Festival Music

Sharon Van Etten

Leith Theatre

Neil Cooper

Four stars

When Sharon Van Etten plays a solo version of Sunshine on Leith mid-way through a set that mixes up the martial electronica of her recent Remind Me Tomorrow album with bar-room indie-rock confessionals, The Proclaimers’ anthemic lament prompts a mixture of noisy surprise, sing-a-long rapture and at least one grown man shedding a tear.

Van Etten says that when she first heard the song growing up in New Jersey, it changed her life. Given the raw truth of pretty much everything she’s ever sung, there’s no reason to disbelieve this most honest of artists. She’d entered in darkness, her voice at odds with the brooding fizz of the opening Jupiter 4 and the industrial sturm und drang of Comeback Kid and No One’s Easy to Love. Only when she strapped on a red guitar for One Day from her 2010 Epic album were her roots made apparent.

Epic is a title which seemed to predict where Van Etten is at now. A slight but powerful presence, Van Etten has come through the mill enough to buy birthday cake for her tour manager in Mimi’s Bakehouse and perform with an all-embracing sense of self-possessed strength. This is driven by Devin Hoff’s meaty bass, the thwack of Jorge Balbi’s drums and twin synths of Charley Damski and Heather Woods Broderick. Van Etten is bathed in blue light for the slow drawl of Tarifa, shares lovely harmonies with Broderick on All I Can and claws the air inbetween rippling her other hand through mini tubular bells during Memorial Day.

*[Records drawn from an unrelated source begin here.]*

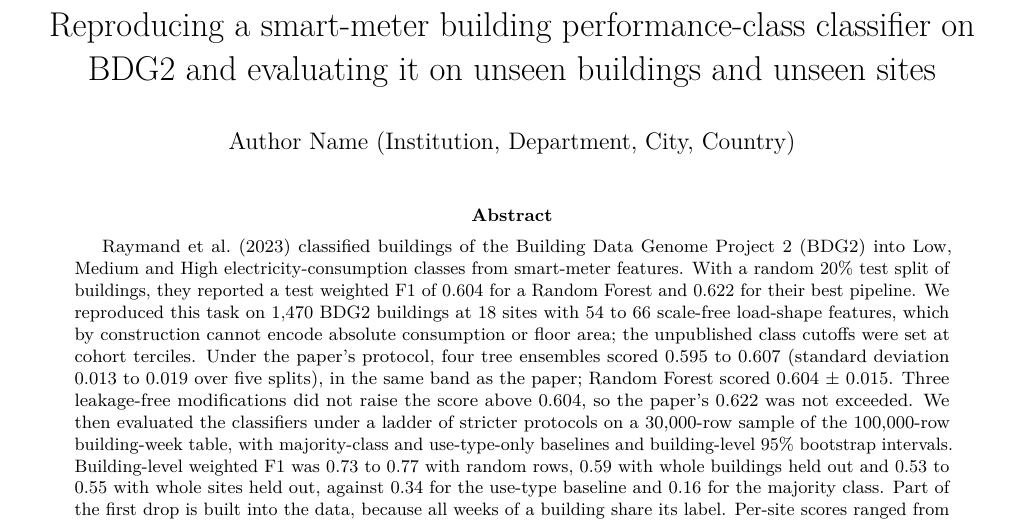
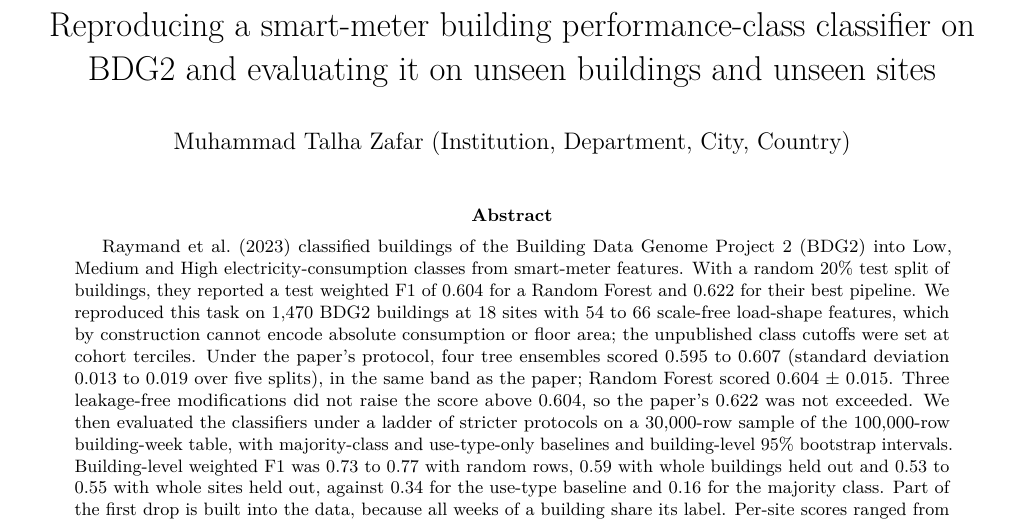
Before and after one commit to MuhammadTalhaZafar10/devproj, a LaTeX paper (docs/paper/paper.tex): part of page 1 of 23, cut so that both start at the same text. Compiled offline with pdfLaTeX.

Commit message:
docs: add author name to the paper
Co-Authored-By: Claude Sonnet 5.5 <noreply@anthropic.com>

```diff
--- a/docs/paper/paper.tex
+++ b/docs/paper/paper.tex
@@ -38,7 +38,7 @@
 \IfFileExists{bookmark.sty}{\usepackage{bookmark}}{\usepackage{hyperref}}
 \hypersetup{
   pdftitle={Reproducing a smart-meter building performance-class classifier on BDG2 and evaluating it on unseen buildings and unseen sites},
-  pdfauthor={Author Name (Institution, Department, City, Country)},
+  pdfauthor={Muhammad Talha Zafar (Institution, Department, City, Country)},
   pdfkeywords={Building Data Genome Project 2, building performance
 class, smart meter, reproducibility, data leakage, leave-one-site-out
 validation, random forest, gradient boosting},
@@ -102,7 +102,7 @@ validation, random forest, gradient boosting},
 
 \title{Reproducing a smart-meter building performance-class classifier
 on BDG2 and evaluating it on unseen buildings and unseen sites}
-\author{Author Name (Institution, Department, City, Country)}
+\author{Muhammad Talha Zafar (Institution, Department, City, Country)}
 \date{}
 
 \begin{document}
```
Also changed, not shown: docs/paper/paper.md (+1 -1 lines), docs/paper/paper.pdf.
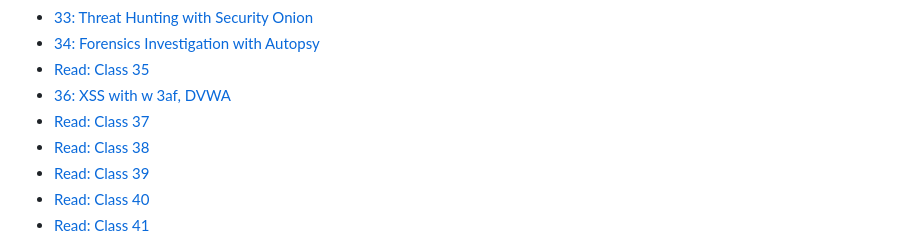
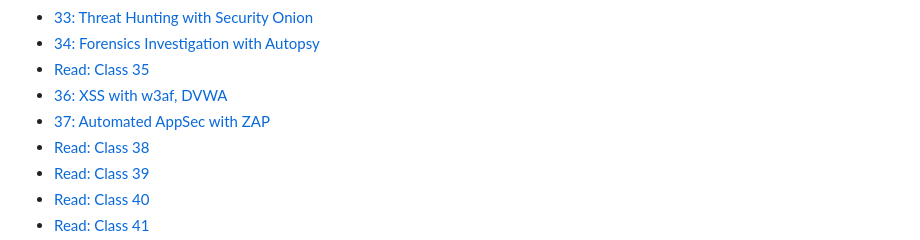
Before and after one commit to rgonzo1355/Ops-401, a Markdown page: Readings/ReadmeR.md, the part around the change. Drawn GitHub-style.

```diff
--- a/Readings/ReadmeR.md
+++ b/Readings/ReadmeR.md
@@ -32,8 +32,8 @@
 - [33: Threat Hunting with Security Onion](Read33.md)  <!-- Link to 'Read: Class 33' document -->
 - [34: Forensics Investigation with Autopsy](Read34.md)  <!-- Link to 'Read: Class 34' document -->
 - [Read: Class 35](Read35.md)  <!-- Link to 'Read: Class 35' document -->
-- [36: XSS with w 3af, DVWA](Read36.md)  <!-- Link to 'Read: Class 36' document -->
-- [Read: Class 37](Read37.md)  <!-- Link to 'Read: Class 37' document -->
+- [36: XSS with w3af, DVWA](Read36.md)  <!-- Link to 'Read: Class 36' document -->
+- [37: Automated AppSec with ZAP](Read37.md)  <!-- Link to 'Read: Class 37' document -->
 - [Read: Class 38](Read38.md)  <!-- Link to 'Read: Class 38' document -->
 - [Read: Class 39](Read39.md)  <!-- Link to 'Read: Class 39' document -->
 - [Read: Class 40](Read40.md)  <!-- Link to 'Read: Class 40' document -->
```
Also changed, not shown: Readings/Read37.md (+38 -0 lines).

“As angry as we sound, we are so happy,” says Van Etten after Broderick’s FX wigout on Malibu segues into the thunder of Hands prior to that Proclaimers moment. If the Springsteenesque wisdom and experience of Seventeen, the tortured self-awareness of Every Time the Sun Comes Up and the simple plea of Stay sound like purging, the beautiful intimacy of I Told You Everything ends the night with pure heart and soul redemption.